An increase in the €100 electricity credit is being examined to help with the rising energy costs.
The Government is looking at new ways of reducing cost pressures on households across the country.
It is understood ways of providing relief to social welfare recipients is also being considered.
On Wednesday, An Taoiseach Micheál Martin told his Fianna Fáil parliamentary party "a range of measures" are being looked at to help protect incomes.
Minister of State for Higher Education, Niall Collins, expects an announcement in the coming weeks.
"The Government is very aware of the cost of living increases - Government has introduced some measures through taxation and our social welfare code in the recent budget.
"And also the recently announced €100 credit.
"But equally, Government is considering a number of other measures and will be deliberated upon in the next number of weeks."
Minister Collins says they realise that more needs to be done.
"Government recognises that the €100 voucher towards the cost of energy isn't going to defray the entire increases that families and individuals have experienced - more needs to be done.
"We have taken onboard a number of measures following the budget through taxation, through social welfare, increases in Fuel Allowance.
"But other measures also have to be actively considered over the next number of weeks by Government and will be acted on".
While one TD says the Government should follow Spain's example and cut VAT on energy bills.
People Before Profit TD for Cork North-Central, Mick Barry, told Newstalk a lot more could be done.
"There's a whole range of things that the Government could do.
"They could follow the example of the Spanish government who - under pressure from their people - cut the VAT rate by more than half.

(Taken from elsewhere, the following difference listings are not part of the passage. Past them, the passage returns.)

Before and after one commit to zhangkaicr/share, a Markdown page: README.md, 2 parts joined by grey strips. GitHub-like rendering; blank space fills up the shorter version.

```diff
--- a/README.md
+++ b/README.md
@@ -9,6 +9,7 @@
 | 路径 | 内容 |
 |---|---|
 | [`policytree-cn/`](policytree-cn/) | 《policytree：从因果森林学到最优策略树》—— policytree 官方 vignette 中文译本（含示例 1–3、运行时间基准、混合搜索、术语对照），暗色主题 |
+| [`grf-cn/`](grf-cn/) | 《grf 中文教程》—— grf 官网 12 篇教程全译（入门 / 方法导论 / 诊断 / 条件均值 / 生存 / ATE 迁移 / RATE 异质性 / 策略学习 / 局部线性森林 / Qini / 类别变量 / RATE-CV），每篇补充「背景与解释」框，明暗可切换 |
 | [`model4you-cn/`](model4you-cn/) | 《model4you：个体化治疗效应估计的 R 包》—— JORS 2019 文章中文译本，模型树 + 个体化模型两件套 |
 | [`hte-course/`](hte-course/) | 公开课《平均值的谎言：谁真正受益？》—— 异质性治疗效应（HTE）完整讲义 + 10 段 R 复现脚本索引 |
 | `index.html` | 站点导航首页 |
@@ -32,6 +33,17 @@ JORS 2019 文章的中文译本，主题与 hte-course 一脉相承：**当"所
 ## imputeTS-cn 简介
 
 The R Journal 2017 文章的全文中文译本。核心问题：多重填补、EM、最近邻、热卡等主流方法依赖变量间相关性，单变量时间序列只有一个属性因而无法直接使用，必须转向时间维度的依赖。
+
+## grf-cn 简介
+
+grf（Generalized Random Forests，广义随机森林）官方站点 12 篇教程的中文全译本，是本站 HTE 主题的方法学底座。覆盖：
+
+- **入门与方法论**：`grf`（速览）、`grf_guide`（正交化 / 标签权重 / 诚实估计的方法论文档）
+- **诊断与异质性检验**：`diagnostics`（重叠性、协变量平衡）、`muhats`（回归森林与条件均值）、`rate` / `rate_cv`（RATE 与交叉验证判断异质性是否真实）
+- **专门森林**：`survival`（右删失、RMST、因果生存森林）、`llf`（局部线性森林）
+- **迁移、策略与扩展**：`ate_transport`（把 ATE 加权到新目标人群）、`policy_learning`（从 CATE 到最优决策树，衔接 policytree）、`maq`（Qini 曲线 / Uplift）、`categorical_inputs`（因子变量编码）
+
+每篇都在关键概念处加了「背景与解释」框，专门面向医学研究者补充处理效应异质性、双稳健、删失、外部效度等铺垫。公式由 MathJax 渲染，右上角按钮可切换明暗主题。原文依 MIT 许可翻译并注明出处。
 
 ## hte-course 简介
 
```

"They could introduce a maximum price per unit... they could increase the Fuel Allowance - and, here's a big one, they could put the ESB in the spotlight.
"ESB made a year-on-year profit of €363m - used to be the way that the ESB had a mandate to be a breakeven company.
"Imagine the kind of cuts that could be introduced if that was re-introduced".
And he said the planned €100 credit to be given to every household doesn't go far enough.
"The Government are going to cover 10 to 15% of people's energy price increases, leaving people to dig deep in their own pocket for 85 to 90% of it.
"It is a completely inadequate response from the Government, it doesn't go nearly far enough in our view".
Additional reporting: Adrian Harmon